BEGIN

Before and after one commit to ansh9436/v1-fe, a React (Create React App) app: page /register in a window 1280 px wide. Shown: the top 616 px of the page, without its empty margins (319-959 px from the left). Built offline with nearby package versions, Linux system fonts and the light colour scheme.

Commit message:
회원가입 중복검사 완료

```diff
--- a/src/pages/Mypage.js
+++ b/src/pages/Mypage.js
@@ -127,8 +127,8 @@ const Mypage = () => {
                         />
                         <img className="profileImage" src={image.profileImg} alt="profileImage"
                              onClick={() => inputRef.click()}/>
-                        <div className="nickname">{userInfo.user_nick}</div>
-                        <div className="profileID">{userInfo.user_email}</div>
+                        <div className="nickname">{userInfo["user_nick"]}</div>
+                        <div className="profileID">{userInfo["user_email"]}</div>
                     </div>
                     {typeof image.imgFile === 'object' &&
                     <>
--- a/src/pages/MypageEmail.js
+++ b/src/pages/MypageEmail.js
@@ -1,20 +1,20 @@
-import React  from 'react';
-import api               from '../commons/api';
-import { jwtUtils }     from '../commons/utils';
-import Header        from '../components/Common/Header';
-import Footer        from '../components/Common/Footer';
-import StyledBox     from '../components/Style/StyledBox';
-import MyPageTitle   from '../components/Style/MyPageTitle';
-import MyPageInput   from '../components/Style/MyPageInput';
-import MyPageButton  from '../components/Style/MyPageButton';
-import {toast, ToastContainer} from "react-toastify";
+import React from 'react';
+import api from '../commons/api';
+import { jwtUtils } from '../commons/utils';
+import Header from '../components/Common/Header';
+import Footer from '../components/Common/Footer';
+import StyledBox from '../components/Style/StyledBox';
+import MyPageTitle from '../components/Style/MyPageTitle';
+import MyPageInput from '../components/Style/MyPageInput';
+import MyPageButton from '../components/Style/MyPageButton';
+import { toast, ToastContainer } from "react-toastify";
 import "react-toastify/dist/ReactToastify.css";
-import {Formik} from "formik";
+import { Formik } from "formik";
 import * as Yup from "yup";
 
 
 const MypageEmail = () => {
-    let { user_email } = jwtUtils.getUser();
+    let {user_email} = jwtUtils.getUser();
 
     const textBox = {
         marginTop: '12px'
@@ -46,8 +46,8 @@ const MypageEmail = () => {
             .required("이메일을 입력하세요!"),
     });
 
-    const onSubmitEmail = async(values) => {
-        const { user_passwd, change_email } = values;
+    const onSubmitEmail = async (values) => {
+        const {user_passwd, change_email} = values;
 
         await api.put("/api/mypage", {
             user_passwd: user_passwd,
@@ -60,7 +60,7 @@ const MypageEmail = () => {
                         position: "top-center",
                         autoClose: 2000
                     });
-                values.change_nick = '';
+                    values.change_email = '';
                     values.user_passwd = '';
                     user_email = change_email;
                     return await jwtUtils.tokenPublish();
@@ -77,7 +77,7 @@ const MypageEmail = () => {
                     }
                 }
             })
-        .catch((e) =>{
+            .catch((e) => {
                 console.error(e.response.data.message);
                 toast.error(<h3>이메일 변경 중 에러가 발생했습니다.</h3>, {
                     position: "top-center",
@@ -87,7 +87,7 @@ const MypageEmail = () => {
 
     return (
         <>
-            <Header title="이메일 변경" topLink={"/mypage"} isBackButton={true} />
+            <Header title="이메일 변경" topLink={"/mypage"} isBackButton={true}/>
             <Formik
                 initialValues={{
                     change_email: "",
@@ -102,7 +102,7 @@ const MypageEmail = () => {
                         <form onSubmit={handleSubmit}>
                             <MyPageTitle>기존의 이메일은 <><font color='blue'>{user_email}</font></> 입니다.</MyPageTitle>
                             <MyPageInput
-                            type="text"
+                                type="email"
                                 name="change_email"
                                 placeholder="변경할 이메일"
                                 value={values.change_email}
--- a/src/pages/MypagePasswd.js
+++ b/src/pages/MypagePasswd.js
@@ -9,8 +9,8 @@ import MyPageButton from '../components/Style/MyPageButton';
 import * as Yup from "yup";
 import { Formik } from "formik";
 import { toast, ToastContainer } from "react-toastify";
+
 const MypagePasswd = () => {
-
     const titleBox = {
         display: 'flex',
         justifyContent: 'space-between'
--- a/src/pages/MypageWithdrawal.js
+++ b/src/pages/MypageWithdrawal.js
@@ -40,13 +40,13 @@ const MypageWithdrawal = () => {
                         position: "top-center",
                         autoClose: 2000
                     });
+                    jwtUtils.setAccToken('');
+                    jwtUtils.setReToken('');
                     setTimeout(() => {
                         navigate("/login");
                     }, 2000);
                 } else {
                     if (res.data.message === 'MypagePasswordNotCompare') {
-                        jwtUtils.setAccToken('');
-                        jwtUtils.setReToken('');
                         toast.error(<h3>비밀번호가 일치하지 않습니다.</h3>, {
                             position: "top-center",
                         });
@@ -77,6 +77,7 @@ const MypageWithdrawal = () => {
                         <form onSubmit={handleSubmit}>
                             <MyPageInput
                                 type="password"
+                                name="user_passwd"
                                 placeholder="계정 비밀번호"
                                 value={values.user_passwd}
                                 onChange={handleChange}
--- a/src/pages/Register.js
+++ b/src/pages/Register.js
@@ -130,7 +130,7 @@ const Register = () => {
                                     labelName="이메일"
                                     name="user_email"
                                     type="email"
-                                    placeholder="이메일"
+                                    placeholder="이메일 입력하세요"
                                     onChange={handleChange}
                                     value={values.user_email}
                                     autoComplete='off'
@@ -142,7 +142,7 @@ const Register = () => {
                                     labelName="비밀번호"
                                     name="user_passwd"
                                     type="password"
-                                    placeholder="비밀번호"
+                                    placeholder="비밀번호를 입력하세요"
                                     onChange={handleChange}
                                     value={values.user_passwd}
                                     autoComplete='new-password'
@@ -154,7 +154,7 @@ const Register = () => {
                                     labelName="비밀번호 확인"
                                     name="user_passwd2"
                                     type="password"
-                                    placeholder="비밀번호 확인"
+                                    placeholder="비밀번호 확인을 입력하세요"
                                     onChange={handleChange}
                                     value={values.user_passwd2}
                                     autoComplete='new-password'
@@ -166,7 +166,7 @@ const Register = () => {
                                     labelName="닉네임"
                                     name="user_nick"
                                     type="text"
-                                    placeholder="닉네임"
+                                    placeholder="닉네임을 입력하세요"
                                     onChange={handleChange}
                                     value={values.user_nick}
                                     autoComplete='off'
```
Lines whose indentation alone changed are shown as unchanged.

END
BEGIN

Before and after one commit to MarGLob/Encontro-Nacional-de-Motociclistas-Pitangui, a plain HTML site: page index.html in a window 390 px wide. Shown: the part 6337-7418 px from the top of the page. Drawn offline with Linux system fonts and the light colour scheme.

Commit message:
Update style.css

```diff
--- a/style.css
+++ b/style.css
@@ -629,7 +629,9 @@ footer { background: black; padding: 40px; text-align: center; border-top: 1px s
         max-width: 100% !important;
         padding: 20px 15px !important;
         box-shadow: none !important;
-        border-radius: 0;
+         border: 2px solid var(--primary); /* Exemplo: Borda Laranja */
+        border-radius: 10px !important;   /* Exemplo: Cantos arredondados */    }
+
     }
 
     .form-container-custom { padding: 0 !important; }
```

END

What to do:
Go through the preceding material and copy each line that has the word "입력하세요".

Response below:
             .required("이메일을 입력하세요!"),
+                                    placeholder="이메일 입력하세요"
+                                    placeholder="비밀번호를 입력하세요"
+                                    placeholder="비밀번호 확인을 입력하세요"
+                                    placeholder="닉네임을 입력하세요"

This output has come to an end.